Settlement with conservative free speech group forces University of Houston to keep amended anti-harassment policy
The conservative group Speech First argued that the anti-discrimination policy restricting “offensive speech about personal characteristics such race, ethnicity or gender” violates students’ First Amendment rights. The university agreed to keep its amended policy as part of a settlement.
“The most hated conservative college student in the state”: How a UNT student embroiled her campus in a culture war
Senior Kelly Neidert has repeatedly thrust the University of North Texas into the conservative media spotlight, most recently by bringing Texas House candidate Jeff Younger to campus. Her motive? It depends on who you ask.
Balancing the freedoms of speech and protest
In the fight for human rights, protest is unavoidable. Normally, protest is a way to call for the change we seek, but protests can do more harm than good if they begin to infringe upon other personal freedoms. When this happens, there are no right sides; the political beliefs one holds don’t matter if they...trinitonian.com
Digitized issues of The Ranger are available online
By Sergio MedinaSmedina104@student.alamo.eduThe journalism-photography program at this college, in conjunction with this college’s library and the University of North Texas, created a digital archive of issues from The Ranger that span from 1931-2010 and are accessible online to the public. The issues can be accessed on the library’s website, under the section labeled, “Use your library services.”Alternatively, the archive can be accessed here. “And we received a grant to send all of those old print issues — and they go back to 1931, up to 2010 — and we sent them all to the University of North Texas because they have a digitization center and scanned and digitized every single one of those print issues,” Oliver said. The Ranger was first published in the late 1920s, but copies of the first issues are not in the collections of the library or the journalism-photography program. “No one has to sign in to search The Ranger archives.”Oliver said one of the challenges about the project was collecting print issues that the library was missing.theranger.org
Despite rising COVID-19 cases, universities including Texas Tech and Texas A&M are planning in-person fall graduations
Texas Tech administrators said last month the university will host multiple in-person commencement ceremonies over a two-day period, as well as a virtual ceremony. At Texas Tech, students helped drive the effort to bring back in-person commencement. Lamar University and Texas Southern University are also planning in-person graduation ceremonies. Other universities plan to hold in-person commencement ceremonies throughout spring 2021 for those who graduated in spring 2020, depending on the status of the pandemic. Disclosure: Lamar University, Sam Houston State University, Texas A&M University, Texas Southern University, Texas Tech University, University of Texas at El Paso, University of Texas at San Antonio and University of North Texas have been financial supporters of The Texas Tribune, a nonprofit, nonpartisan news organization that is funded in part by donations from members, foundations and corporate sponsors.

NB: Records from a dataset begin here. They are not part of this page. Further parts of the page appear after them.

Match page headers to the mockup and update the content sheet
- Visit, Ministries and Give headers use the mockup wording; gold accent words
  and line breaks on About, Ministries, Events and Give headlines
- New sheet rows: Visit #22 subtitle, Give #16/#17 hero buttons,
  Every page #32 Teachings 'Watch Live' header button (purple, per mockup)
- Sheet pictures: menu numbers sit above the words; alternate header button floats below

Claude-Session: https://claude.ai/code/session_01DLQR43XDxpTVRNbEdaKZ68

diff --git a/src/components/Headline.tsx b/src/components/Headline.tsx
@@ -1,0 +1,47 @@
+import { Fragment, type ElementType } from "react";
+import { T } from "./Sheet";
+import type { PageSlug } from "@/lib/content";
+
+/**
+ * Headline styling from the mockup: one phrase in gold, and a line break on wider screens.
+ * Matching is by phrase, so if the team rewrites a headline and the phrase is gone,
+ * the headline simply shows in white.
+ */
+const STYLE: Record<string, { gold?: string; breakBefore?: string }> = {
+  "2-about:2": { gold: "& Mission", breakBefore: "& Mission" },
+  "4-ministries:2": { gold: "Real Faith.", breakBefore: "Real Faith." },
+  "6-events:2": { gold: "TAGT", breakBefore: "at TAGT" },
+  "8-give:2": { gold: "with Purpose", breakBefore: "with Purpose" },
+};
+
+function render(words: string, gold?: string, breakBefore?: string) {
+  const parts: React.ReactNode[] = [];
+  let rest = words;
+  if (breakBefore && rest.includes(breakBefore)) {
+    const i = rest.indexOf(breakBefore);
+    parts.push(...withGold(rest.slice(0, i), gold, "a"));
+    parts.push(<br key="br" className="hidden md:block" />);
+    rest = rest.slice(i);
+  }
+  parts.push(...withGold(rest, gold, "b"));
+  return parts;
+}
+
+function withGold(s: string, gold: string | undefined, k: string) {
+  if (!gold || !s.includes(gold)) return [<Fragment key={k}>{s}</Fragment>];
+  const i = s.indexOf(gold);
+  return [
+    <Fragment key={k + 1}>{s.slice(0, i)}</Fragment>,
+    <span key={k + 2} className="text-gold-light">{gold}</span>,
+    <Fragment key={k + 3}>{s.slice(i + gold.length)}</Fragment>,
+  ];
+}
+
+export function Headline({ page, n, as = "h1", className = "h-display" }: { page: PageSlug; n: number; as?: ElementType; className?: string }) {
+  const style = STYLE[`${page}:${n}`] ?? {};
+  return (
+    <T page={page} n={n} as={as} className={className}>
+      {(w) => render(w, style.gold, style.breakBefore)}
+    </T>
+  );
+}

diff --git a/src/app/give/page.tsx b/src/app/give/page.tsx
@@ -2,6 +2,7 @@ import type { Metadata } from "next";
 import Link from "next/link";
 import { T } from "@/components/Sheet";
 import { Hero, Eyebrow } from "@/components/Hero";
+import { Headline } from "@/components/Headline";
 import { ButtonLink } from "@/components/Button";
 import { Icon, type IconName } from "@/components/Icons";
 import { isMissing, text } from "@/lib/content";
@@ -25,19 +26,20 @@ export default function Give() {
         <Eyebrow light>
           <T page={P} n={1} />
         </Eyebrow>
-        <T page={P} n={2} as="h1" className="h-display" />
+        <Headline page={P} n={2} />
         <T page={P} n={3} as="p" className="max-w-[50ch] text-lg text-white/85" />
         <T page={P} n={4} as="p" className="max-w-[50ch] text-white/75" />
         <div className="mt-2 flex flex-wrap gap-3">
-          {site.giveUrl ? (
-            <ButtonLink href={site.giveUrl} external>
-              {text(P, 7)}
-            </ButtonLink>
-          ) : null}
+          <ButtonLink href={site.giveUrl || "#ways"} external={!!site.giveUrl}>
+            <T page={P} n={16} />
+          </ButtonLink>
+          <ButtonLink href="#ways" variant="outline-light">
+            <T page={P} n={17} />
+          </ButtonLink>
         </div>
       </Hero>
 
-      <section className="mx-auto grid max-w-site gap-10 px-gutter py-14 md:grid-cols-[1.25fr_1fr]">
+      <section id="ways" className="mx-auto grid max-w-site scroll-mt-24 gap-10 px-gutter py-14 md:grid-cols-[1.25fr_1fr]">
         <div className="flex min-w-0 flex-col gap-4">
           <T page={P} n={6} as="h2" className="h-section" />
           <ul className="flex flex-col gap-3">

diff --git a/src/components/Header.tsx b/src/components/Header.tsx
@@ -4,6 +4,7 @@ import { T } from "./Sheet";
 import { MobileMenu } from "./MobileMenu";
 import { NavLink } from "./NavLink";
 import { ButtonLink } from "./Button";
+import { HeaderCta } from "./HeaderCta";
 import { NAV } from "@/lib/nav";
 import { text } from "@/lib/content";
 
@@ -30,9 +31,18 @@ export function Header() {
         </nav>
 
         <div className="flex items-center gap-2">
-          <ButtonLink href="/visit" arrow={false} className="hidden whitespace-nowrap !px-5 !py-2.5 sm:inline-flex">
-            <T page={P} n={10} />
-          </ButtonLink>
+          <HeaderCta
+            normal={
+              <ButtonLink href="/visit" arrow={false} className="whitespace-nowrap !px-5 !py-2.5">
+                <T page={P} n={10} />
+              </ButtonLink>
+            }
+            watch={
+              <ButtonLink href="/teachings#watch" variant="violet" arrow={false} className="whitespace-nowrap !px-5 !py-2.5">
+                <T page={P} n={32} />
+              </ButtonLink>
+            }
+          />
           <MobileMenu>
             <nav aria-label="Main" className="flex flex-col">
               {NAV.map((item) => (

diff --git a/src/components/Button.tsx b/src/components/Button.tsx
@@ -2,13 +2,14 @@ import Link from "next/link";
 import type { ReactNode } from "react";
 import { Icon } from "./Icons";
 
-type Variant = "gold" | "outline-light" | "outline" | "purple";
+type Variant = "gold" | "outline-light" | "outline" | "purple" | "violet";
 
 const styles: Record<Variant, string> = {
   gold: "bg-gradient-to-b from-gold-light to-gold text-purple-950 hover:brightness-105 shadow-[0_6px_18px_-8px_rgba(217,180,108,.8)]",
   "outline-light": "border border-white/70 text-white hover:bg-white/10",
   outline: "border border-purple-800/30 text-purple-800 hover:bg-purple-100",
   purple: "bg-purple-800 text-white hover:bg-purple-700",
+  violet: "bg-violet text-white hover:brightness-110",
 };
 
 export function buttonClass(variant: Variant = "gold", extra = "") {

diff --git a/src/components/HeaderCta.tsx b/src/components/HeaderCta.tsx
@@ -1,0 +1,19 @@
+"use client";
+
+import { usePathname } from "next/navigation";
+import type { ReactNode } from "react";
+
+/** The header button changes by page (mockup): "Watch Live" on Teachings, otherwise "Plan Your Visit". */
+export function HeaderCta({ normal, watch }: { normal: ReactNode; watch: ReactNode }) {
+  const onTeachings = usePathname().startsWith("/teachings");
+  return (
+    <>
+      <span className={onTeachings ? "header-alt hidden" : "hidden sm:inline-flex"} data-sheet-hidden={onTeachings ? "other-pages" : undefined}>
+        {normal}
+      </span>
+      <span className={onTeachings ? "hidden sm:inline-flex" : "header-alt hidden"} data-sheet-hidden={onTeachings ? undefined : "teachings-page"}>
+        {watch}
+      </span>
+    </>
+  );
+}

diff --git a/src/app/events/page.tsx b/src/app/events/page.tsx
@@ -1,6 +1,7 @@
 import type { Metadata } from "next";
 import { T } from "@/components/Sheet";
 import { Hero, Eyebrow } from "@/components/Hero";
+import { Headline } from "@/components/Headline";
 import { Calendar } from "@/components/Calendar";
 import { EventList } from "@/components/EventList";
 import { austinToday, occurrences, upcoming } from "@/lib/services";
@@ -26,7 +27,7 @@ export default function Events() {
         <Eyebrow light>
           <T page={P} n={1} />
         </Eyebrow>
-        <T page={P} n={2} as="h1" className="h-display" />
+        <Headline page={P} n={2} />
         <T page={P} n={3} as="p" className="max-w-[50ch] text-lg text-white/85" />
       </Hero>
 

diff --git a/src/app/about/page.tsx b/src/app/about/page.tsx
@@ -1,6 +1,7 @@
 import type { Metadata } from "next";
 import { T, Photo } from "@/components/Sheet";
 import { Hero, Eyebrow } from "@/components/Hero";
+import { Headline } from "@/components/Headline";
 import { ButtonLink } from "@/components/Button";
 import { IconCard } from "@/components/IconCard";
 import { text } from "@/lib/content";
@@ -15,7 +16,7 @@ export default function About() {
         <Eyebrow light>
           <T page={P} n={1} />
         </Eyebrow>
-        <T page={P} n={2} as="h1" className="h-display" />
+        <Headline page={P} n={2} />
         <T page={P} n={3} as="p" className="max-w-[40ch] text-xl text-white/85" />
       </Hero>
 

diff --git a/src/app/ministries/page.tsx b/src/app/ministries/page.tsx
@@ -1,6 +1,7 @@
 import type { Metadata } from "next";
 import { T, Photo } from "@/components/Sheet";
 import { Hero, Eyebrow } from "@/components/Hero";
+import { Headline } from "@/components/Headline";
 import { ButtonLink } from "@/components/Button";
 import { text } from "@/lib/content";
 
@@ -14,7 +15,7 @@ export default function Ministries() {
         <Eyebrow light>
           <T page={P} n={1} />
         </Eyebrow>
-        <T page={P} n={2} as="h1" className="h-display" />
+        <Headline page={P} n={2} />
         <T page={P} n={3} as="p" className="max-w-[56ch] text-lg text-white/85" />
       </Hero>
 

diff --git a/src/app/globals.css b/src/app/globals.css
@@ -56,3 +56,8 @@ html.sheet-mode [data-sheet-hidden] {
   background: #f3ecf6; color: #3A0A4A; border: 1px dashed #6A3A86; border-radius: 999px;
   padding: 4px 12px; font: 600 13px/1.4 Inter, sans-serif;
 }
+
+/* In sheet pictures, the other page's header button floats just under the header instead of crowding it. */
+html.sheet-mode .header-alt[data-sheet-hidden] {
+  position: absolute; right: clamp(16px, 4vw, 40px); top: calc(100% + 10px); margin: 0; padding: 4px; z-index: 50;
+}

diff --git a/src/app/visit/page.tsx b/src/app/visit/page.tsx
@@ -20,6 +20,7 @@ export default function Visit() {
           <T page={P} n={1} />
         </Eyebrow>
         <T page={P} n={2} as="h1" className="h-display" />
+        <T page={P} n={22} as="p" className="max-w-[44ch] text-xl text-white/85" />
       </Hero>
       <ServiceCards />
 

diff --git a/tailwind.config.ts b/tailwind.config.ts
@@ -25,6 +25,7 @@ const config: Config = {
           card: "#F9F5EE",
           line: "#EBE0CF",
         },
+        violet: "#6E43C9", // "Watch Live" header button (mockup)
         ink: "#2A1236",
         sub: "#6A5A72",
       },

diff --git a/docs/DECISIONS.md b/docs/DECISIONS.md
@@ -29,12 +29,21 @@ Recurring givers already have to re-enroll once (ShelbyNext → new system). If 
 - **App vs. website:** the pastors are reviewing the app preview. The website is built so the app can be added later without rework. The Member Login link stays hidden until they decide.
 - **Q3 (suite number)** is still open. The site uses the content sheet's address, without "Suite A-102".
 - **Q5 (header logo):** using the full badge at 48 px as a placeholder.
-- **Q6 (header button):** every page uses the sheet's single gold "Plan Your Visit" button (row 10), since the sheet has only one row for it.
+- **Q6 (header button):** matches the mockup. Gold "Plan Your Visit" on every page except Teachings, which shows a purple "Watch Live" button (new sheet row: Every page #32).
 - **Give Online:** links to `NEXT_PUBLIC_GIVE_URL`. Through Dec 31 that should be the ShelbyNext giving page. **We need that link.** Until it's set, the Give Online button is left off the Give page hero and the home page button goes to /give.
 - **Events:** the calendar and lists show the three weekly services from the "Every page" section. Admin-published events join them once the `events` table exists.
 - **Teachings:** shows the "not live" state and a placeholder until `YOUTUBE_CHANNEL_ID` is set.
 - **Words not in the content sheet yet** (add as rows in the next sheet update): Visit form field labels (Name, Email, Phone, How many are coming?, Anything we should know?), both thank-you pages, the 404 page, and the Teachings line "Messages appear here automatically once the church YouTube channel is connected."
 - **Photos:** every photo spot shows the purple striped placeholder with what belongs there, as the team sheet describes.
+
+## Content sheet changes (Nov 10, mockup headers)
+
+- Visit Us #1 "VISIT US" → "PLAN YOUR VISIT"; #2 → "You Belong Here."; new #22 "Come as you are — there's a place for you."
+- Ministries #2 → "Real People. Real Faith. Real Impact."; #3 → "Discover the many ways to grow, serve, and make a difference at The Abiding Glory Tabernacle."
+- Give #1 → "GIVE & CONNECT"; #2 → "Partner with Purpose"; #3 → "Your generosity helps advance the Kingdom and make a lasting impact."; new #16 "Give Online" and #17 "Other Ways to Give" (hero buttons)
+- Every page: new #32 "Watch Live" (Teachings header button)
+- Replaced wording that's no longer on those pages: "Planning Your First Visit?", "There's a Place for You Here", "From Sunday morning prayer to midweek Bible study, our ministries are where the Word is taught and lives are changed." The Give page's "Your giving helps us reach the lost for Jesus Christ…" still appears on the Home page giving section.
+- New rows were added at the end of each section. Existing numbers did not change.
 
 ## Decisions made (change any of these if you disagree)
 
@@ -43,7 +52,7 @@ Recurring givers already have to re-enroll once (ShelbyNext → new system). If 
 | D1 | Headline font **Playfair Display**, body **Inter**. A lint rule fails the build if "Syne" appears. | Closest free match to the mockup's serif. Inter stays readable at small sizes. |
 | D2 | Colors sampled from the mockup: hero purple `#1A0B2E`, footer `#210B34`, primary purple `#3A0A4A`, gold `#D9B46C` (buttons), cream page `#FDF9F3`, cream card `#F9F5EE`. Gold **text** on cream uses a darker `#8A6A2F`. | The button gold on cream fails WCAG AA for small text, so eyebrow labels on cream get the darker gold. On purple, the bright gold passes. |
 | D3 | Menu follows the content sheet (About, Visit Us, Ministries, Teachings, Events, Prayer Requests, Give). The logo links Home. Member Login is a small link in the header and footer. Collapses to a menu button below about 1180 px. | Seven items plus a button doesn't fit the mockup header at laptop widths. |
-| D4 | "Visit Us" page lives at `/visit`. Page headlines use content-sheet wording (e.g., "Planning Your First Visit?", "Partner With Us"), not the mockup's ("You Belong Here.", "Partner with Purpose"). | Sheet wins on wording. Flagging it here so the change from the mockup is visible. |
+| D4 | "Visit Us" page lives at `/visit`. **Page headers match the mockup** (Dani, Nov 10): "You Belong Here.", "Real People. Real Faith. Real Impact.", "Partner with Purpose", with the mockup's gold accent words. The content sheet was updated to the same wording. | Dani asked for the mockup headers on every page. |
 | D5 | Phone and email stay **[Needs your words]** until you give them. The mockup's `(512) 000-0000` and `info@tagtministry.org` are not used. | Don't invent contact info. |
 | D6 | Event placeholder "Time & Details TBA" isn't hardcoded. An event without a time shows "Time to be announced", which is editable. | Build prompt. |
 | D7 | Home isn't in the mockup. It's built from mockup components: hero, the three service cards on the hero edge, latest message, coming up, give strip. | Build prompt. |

Texas universities are moving more classes online, but keeping tuition the same. Students are asking if it's worth the money.
Allie Goulding/The Texas TribuneSarah Ramos has spent her summer anxiously awaiting a fall return to Texas A&Ms campus at College Station. But while school will look different, the tuition rates for many of Texas largest universities, including UT-Austin, University of Houston, University of North Texas and Texas Tech, will stay the same. This summer, nearly all Texas universities went completely online and schools including UT-Austin and Baylor offered reduced tuition while several others waived fees for campus services like parking. Texas Tech President Lawrence Schovanec said that while around 80% of Texas Tech Universitys 1,000 fall courses will be online, tuition will not be decreased in the fall. Theres a misunderstanding that online classes are cheaper, Schovanec said.
Texas colleges expect larger online summer classes as students lose jobs, internships
College students suddenly finding more time on their hands with canceled jobs, internships and trips abroad are flocking to online summer classes at Texas institutions en masse. Summer enrollment on the riseThe University of Texas at Austin, which starts summer school Thursday, slashed the costs of summer classes, and students and parents have responded. The summer classes are usually offered at 85% of the regular cost of fall and spring semester classes. In the past, most institutions have offered both in-person and online summer classes. And while universities are seeing an increase in summer enrollment, some Texas community colleges are reporting drops in summer enrollment that paint an uncertain picture for fall.